Output all records exactly.

Before-and-after change data

______

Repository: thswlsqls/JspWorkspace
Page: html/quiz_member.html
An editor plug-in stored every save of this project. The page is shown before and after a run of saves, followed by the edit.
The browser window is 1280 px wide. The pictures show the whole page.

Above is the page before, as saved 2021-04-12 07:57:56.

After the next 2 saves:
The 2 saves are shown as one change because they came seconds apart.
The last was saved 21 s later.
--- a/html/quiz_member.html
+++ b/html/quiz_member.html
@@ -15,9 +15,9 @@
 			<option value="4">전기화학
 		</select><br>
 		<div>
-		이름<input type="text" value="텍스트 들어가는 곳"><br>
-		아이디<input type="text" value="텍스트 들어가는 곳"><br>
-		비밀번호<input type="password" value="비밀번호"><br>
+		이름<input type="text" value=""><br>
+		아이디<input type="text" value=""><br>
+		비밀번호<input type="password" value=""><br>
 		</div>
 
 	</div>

______

- **Exercise result**
Repository: thswlsqls/JspWorkspace
Page: html/quiz_member.html
An editor plug-in stored every save of this project. The page is shown before and after a run of saves, followed by the edit.
The browser window is 1280 px wide. The pictures show the whole page.

Above is the page before, as saved 2021-04-12 07:57:56.

After the next 2 saves:
The 2 saves are shown as one change because they came seconds apart.
The last was saved 21 s later.
--- a/html/quiz_member.html
+++ b/html/quiz_member.html
@@ -15,9 +15,9 @@
 			<option value="4">전기화학
 		</select><br>
 		<div>
-		이름<input type="text" value="텍스트 들어가는 곳"><br>
-		아이디<input type="text" value="텍스트 들어가는 곳"><br>
-		비밀번호<input type="password" value="비밀번호"><br>
+		이름<input type="text" value=""><br>
+		아이디<input type="text" value=""><br>
+		비밀번호<input type="password" value=""><br>
 		</div>
 
 	</div>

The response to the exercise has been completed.